As progressives, I think we should judge Obama on these issues in the same way we should judge him on most issues: on his actual actions, not on his pledges. If he pledges, for example, that he'll actually prosecute some bankers, but that it will take time, so hold until 2013, we should mostly ignore the pledge. But if he actually did it, then perhaps we'd reward him with our votes.

Tuesday, October 11, 2011

The Iranian plot?

It just seems hard to believe: that the Iranian government could have been behind a planned attack on the Saudi Arabian embassy in Washington. Time will tell. But I think it likely that the story will turn out to be much softer on at least one of the two sides -- either the link to the Iranian government, or the extent to which an attack was planned. We shall see.

Politics 101

Every once in a while I go back and read David Roberts' "Policy in an age of post-truth politics." You should too. Because he's right.

Right wing coffee

Turns out Peet's Coffee & Tea is on the board of the far-right California Chamber of Commerce. Jonathan Zasloff has the story.

Saturday, October 01, 2011

Will the Media Ever Get That a Movement Might Not Have a Leader?

I didn't want to put "Tahrir Square" and "Occupy Wall Street" into the same headline, because I didn't want anyone to think I was saying there's much equivalent about them. There isn't. But they, along with the Tea Party, are examples of movements that don't have individual leaders. And in each case, the U.S. media has had an outright fit about it.

Start with the Tea Party, which the media have not been able to get enough of. Demonstrations with just a few dozen people often bring waves of reporters. And the accomplishments of the Tea Party are indeed huge: literally dozens of new radical members of congress, a change in Republican politics and indeed a fairly dramatic influence on domestic policy. The movement doesn't have a leader. Sarah Palin and Glenn Beck may be heroes, but even their role is frequently overplayed.

But when the Washington Post did a big look at the Tea Party in 2010, it simply could not get over the lack of a leader: "a new Washington Post canvass of hundreds of local tea party groups reveals a different sort of organization, one that is not so much a movement as a disparate band of vaguely connected gatherings that do surprisingly little to engage in the political process. ... As a whole, they have no official candidate slates, have not rallied behind any particular national leader, have little money on hand, and remain ambivalent about their goals and the political process in general."

That the movement had accomplished so much without an individual leader could have been a lesson about the potential of movements without leaders. The article, like just about every other one, went the other direction: the lack of a leader was a sign of something wrong.

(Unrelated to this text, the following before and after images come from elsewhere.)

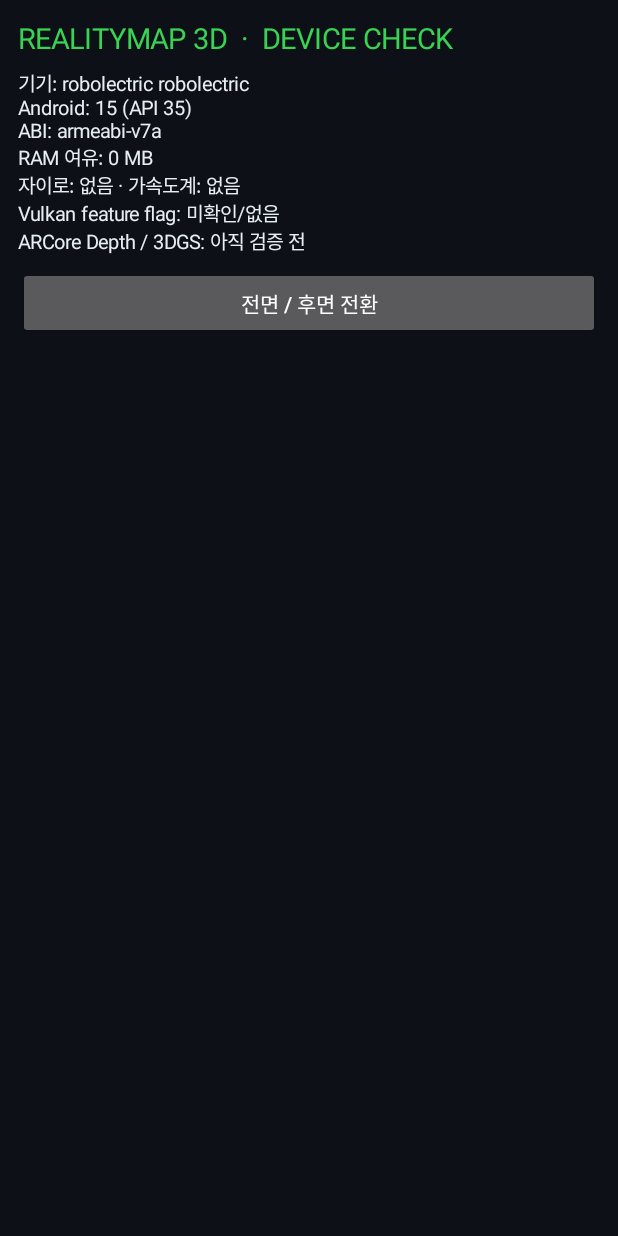
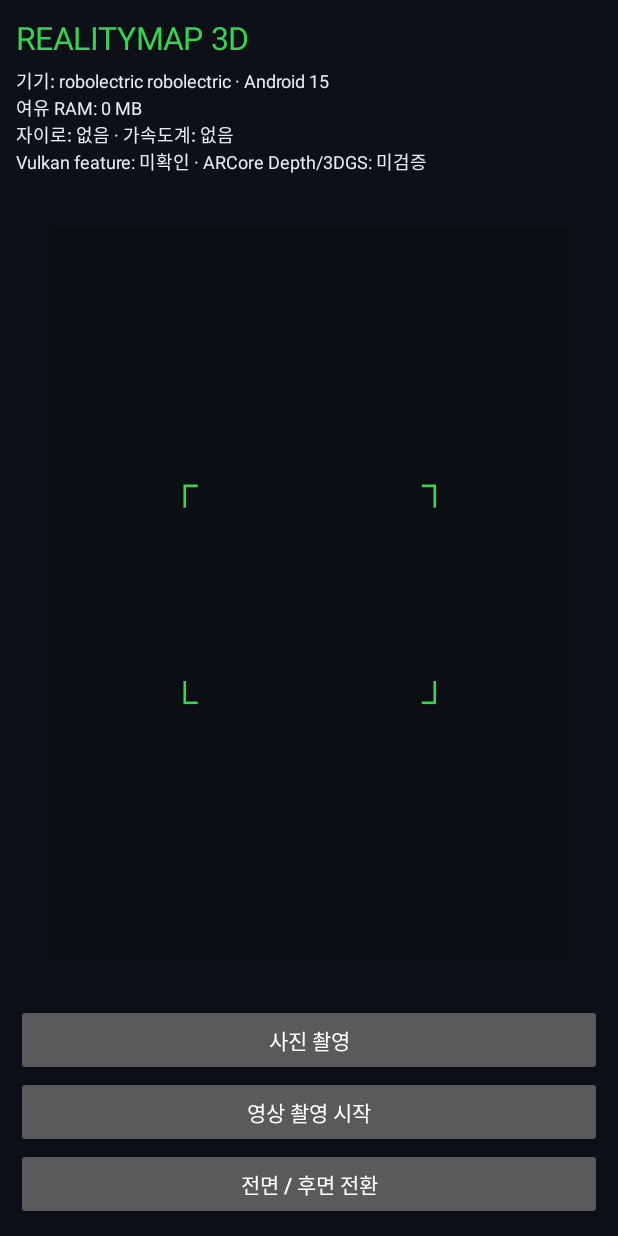
Before and after one commit to prosite13/RealityMap-3D, an Android app: the screen it shows after launch (MainActivity), on a phone screen of 412 x 824 dp. Run offline under Robolectric (Android 15) with nearby library versions, the phone set to English and light mode, and no system bars; libraries missing offline, so code that uses them is left out: androidx.camera.core, androidx.camera.lifecycle, androidx.camera.video, androidx.camera.view; 4 statements that could not run were skipped.

Commit message:
Implement native photo and video capture with framing guide

```diff
--- a/android/app/src/main/java/com/realitymap3d/MainActivity.kt
+++ b/android/app/src/main/java/com/realitymap3d/MainActivity.kt
@@ -2,67 +2,102 @@ package com.realitymap3d
 
 import android.Manifest
 import android.app.Activity
+import android.content.ContentValues
 import android.content.pm.PackageManager
 import android.hardware.Sensor
 import android.hardware.SensorManager
+import android.os.Build
 import android.os.Bundle
-import android.os.Build
-import android.opengl.GLES20
-import android.opengl.GLSurfaceView
+import android.provider.MediaStore
 import android.view.Gravity
-import android.view.View
 import android.widget.Button
+import android.widget.FrameLayout
 import android.widget.LinearLayout
 import android.widget.TextView
+import android.widget.Toast
 import androidx.camera.core.CameraSelector
+import androidx.camera.core.ImageCapture
+import androidx.camera.core.ImageCaptureException
 import androidx.camera.core.Preview
 import androidx.camera.lifecycle.ProcessCameraProvider
+import androidx.camera.video.MediaStoreOutputOptions
+import androidx.camera.video.Quality
+import androidx.camera.video.QualitySelector
+import androidx.camera.video.Recorder
+import androidx.camera.video.VideoCapture
+import androidx.camera.video.Recording
 import androidx.camera.view.PreviewView
 import androidx.core.app.ActivityCompat
 import androidx.core.content.ContextCompat
-import java.util.concurrent.ExecutorService
-import java.util.concurrent.Executors
-import javax.microedition.khronos.egl.EGLConfig
-import javax.microedition.khronos.opengles.GL10
+import java.text.SimpleDateFormat
+import java.util.Locale
 
 class MainActivity : Activity() {
     private lateinit var previewView: PreviewView
     private lateinit var status: TextView
-    private lateinit var executor: ExecutorService
+    private lateinit var imageCapture: ImageCapture
+    private lateinit var videoCapture: VideoCapture<Recorder>
+    private var recording: Recording? = null
     private var useBackCamera = true
+    private var cameraProvider: ProcessCameraProvider? = null
     private val requestCamera = 42
 
     override fun onCreate(savedInstanceState: Bundle?) {
         super.onCreate(savedInstanceState)
-        executor = Executors.newSingleThreadExecutor()
         val root = LinearLayout(this).apply {
             orientation = LinearLayout.VERTICAL
-            setPadding(18, 18, 18, 18)
+            setPadding(16, 16, 16, 16)
             setBackgroundColor(0xFF0D1117.toInt())
         }
         val title = TextView(this).apply {
-            text = "REALITYMAP 3D  ·  DEVICE CHECK"
-            textSize = 19f; setTextColor(0xFF39D353.toInt())
+            text = "REALITYMAP 3D"
+            textSize = 21f; setTextColor(0xFF39D353.toInt())
         }
         status = TextView(this).apply {
-            textSize = 13f; setTextColor(0xFFE6EDF3.toInt())
-            setPadding(0, 12, 0, 12)
+            textSize = 12f; setTextColor(0xFFE6EDF3.toInt())
+            setPadding(0, 8, 0, 8)
         }
         previewView = PreviewView(this).apply {
             implementationMode = PreviewView.ImplementationMode.COMPATIBLE
+            scaleType = PreviewView.ScaleType.FILL_CENTER
+        }
+        val frame = FrameLayout(this)
+        frame.addView(previewView, FrameLayout.LayoutParams(-1, -1))
+        val guide = TextView(this).apply {
+            text = "┌                         ┐\n\n\n\n\n└                         ┘"
+            textSize = 24f; gravity = Gravity.CENTER
+            setTextColor(0xFF39D353.toInt())
+            setBackgroundColor(0x22000000)
+        }
+        val guideParams = FrameLayout.LayoutParams(-1, -1).apply {
+            setMargins(34, 45, 34, 45)
+        }
+        frame.addView(guide, guideParams)
+        val photo = Button(this).apply {
+            text = "사진 촬영"
+            setOnClickListener { takePhoto() }
+        }
+        val video = Button(this).apply {
+            text = "영상 촬영 시작"
+            setOnClickListener { toggleVideo() }
         }
         val switch = Button(this).apply {
             text = "전면 / 후면 전환"
-            setOnClickListener { useBackCamera = !useBackCamera; startCamera() }
+            setOnClickListener {
+                useBackCamera = !useBackCamera
+                startCamera()
+            }
         }
         root.addView(title)
         root.addView(status)
-        root.addView(previewView, LinearLayout.LayoutParams(-1, 0, 1f))
+        root.addView(frame, LinearLayout.LayoutParams(-1, 0, 1f))
+        root.addView(photo)
+        root.addView(video)
         root.addView(switch)
         setContentView(root)
         status.text = deviceReport()
         if (hasCameraPermission()) startCamera() else
-            ActivityCompat.requestPermissions(this, arrayOf(Manifest.permission.CAMERA), requestCamera)
+            ActivityCompat.requestPermissions(this, arrayOf(Manifest.permission.CAMERA, Manifest.permission.RECORD_AUDIO), requestCamera)
     }
 
     private fun hasCameraPermission() =
@@ -72,35 +107,90 @@ class MainActivity : Activity() {
         val future = ProcessCameraProvider.getInstance(this)
         future.addListener({
             val provider = future.get()
+            cameraProvider = provider
             val preview = Preview.Builder().build().also { it.setSurfaceProvider(previewView.surfaceProvider) }
+            imageCapture = ImageCapture.Builder()
+                .setCaptureMode(ImageCapture.CAPTURE_MODE_MINIMIZE_LATENCY).build()
+            val recorder = Recorder.Builder()
+                .setQualitySelector(QualitySelector.from(Quality.HD)).build()
+            videoCapture = VideoCapture.withOutput(recorder)
             val selector = if (useBackCamera) CameraSelector.DEFAULT_BACK_CAMERA else CameraSelector.DEFAULT_FRONT_CAMERA
             try {
                 provider.unbindAll()
-                provider.bindToLifecycle(this, selector, preview)
-                status.text = deviceReport() + "\n\n카메라 미리보기 준비 완료. 다음 단계에서 추적·깊이 엔진 호환성을 검증합니다."
+                provider.bindToLifecycle(this, selector, preview, imageCapture, videoCapture)
+                status.text = deviceReport() + "\n카메라 준비 완료 · 초록 프레임 안에 공간을 맞추세요."
             } catch (e: Exception) {
-                status.text = deviceReport() + "\n카메라 시작 실패: ${e.message}"
+                status.text = "카메라 시작 실패: ${e.message}"
             }
         }, ContextCompat.getMainExecutor(this))
+    }
+
+    private fun takePhoto() {
+        if (!::imageCapture.isInitialized) return
+        val name = "RMAP_" + SimpleDateFormat("yyyyMMdd_HHmmss", Locale.US).format(System.currentTimeMillis())
+        val values = ContentValues().apply {
+            put(MediaStore.MediaColumns.DISPLAY_NAME, "$name.jpg")
+            put(MediaStore.MediaColumns.MIME_TYPE, "image/jpeg")
+            if (Build.VERSION.SDK_INT >= 29) put(MediaStore.Images.Media.RELATIVE_PATH, "Pictures/RealityMap3D")
+        }
+        val options = ImageCapture.OutputFileOptions.Builder(
+            contentResolver, MediaStore.Images.Media.EXTERNAL_CONTENT_URI, values
+        ).build()
+        imageCapture.takePicture(options, ContextCompat.getMainExecutor(this),
+            object : ImageCapture.OnImageSavedCallback {
+                override fun onImageSaved(output: ImageCapture.OutputFileResults) {
+                    Toast.makeText(this@MainActivity, "사진 저장 완료", Toast.LENGTH_SHORT).show()
+                    status.text = "사진 저장 완료: Pictures/RealityMap3D\n여러 방향에서 겹치도록 촬영하세요."
+                }
+                override fun onError(exc: ImageCaptureException) {
+                    status.text = "사진 저장 실패: ${exc.message}"
+                }
+            })
+    }
+
+    private fun toggleVideo() {
+        if (!::videoCapture.isInitialized) return
+        val active = recording
+        if (active != null) {
+            active.stop()
+            recording = null
+            return
+        }
+        val name = "RMAP_" + SimpleDateFormat("yyyyMMdd_HHmmss", Locale.US).format(System.currentTimeMillis())
+        val values = ContentValues().apply {
+            put(MediaStore.MediaColumns.DISPLAY_NAME, "$name.mp4")
+            put(MediaStore.MediaColumns.MIME_TYPE, "video/mp4")
+            if (Build.VERSION.SDK_INT >= 29) put(MediaStore.Video.Media.RELATIVE_PATH, "Movies/RealityMap3D")
+        }
+        val output = MediaStoreOutputOptions.Builder(contentResolver, MediaStore.Video.Media.EXTERNAL_CONTENT_URI)
+            .setContentValues(values).build()
+        try {
+            recording = videoCapture.output.prepareRecording(this, output).start(ContextCompat.getMainExecutor(this)) { event ->
+                when (event) {
+                    is androidx.camera.video.VideoRecordEvent.Start -> status.text = "영상 촬영 중 · 현재 버전은 영상 저장 기능입니다. 실시간 3D 복원은 아직 연결되지 않았습니다."
+                    is androidx.camera.video.VideoRecordEvent.Finalize -> {
+                        recording = null
+                        status.text = if (event.hasError()) "영상 저장 실패: ${event.error}" else "영상 저장 완료: Movies/RealityMap3D"
+                    }
+                }
+            }
+        } catch (e: Exception) {
+            status.text = "영상 촬영을 시작할 수 없습니다: ${e.message}"
+        }
     }
 
     private fun deviceReport(): String {
         val sm = getSystemService(SENSOR_SERVICE) as SensorManager
         val gyro = sm.getDefaultSensor(Sensor.TYPE_GYROSCOPE) != null
         val accel = sm.getDefaultSensor(Sensor.TYPE_ACCELEROMETER) != null
-        val gl = IntArray(1)
-        val activityManager = getSystemService(ACTIVITY_SERVICE) as android.app.ActivityManager
+        val am = getSystemService(ACTIVITY_SERVICE) as android.app.ActivityManager
         val info = android.app.ActivityManager.MemoryInfo()
-        activityManager.getMemoryInfo(info)
-        val vulkan = if (Build.VERSION.SDK_INT >= 24) {
-            packageManager.hasSystemFeature("android.hardware.vulkan.version")
-        } else false
-        return "기기: ${Build.MANUFACTURER} ${Build.MODEL}\nAndroid: ${Build.VERSION.RELEASE} (API ${Build.VERSION.SDK_INT})" +
-            "\nABI: ${Build.SUPPORTED_ABIS.firstOrNull() ?: "unknown"}" +
-            "\nRAM 여유: ${info.availMem / (1024 * 1024)} MB" +
+        am.getMemoryInfo(info)
+        val vulkan = packageManager.hasSystemFeature("android.hardware.vulkan.version")
+        return "기기: ${Build.MANUFACTURER} ${Build.MODEL} · Android ${Build.VERSION.RELEASE}" +
+            "\n여유 RAM: ${info.availMem / (1024 * 1024)} MB" +
             "\n자이로: ${if (gyro) "지원" else "없음"} · 가속도계: ${if (accel) "지원" else "없음"}" +
-            "\nVulkan feature flag: ${if (vulkan) "있음(실제 버전 별도 확인 필요)" else "미확인/없음"}" +
-            "\nARCore Depth / 3DGS: 아직 검증 전"
+            "\nVulkan feature: ${if (vulkan) "있음(버전 별도 확인)" else "미확인"} · ARCore Depth/3DGS: 미검증"
     }
 
     override fun onRequestPermissionsResult(requestCode: Int, permissions: Array<out String>, grantResults: IntArray) {
@@ -109,5 +199,9 @@ class MainActivity : Activity() {
         else status.text = "카메라 권한이 필요합니다."
     }
 
-    override fun onDestroy() { super.onDestroy(); if (::executor.isInitialized) executor.shutdown() }
+    override fun onDestroy() {
+        recording?.stop()
+        cameraProvider?.unbindAll()
+        super.onDestroy()
+    }
 }
```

The story in Egypt, and in other movements in the Middle East, has been similar. For various reasons, these movements have been largely decentralized. And, suffice to say, often successful.

But even articles that reported on the decentralized nature of the movement sometimes led with an individual. And a lot of media were giddy about ElBaradei, and the possibility that he would be the 'leader' they were looking for.

Again, the lesson could have been that movements without an individual leader can be enormously effective. But few outlets considered that thinking, instead insisting that the decentralized nature was a hurdle to be overcome.

Look, there are two parts of this. One is just that stories about individuals are in high demand, particularly in certain forms of media, like magazines (have you read the New York Times Magazine in the last decade?). So there's a bias toward that sort of story. But the second is just this continued refusal to look at the successes of decentralized movements as evidence that leaderless movements can be effective.

Which brings us back to Zuccotti Park and the Occupy Wall Street demonstration. It's decentralized, which is often reported as a weakness. But as always, the leaderless system actually has many advantages and disadvantages. Everyone can have their opinion on which are greater. But the historical record shows that centralized and decentralized each guarantee neither success nor failure.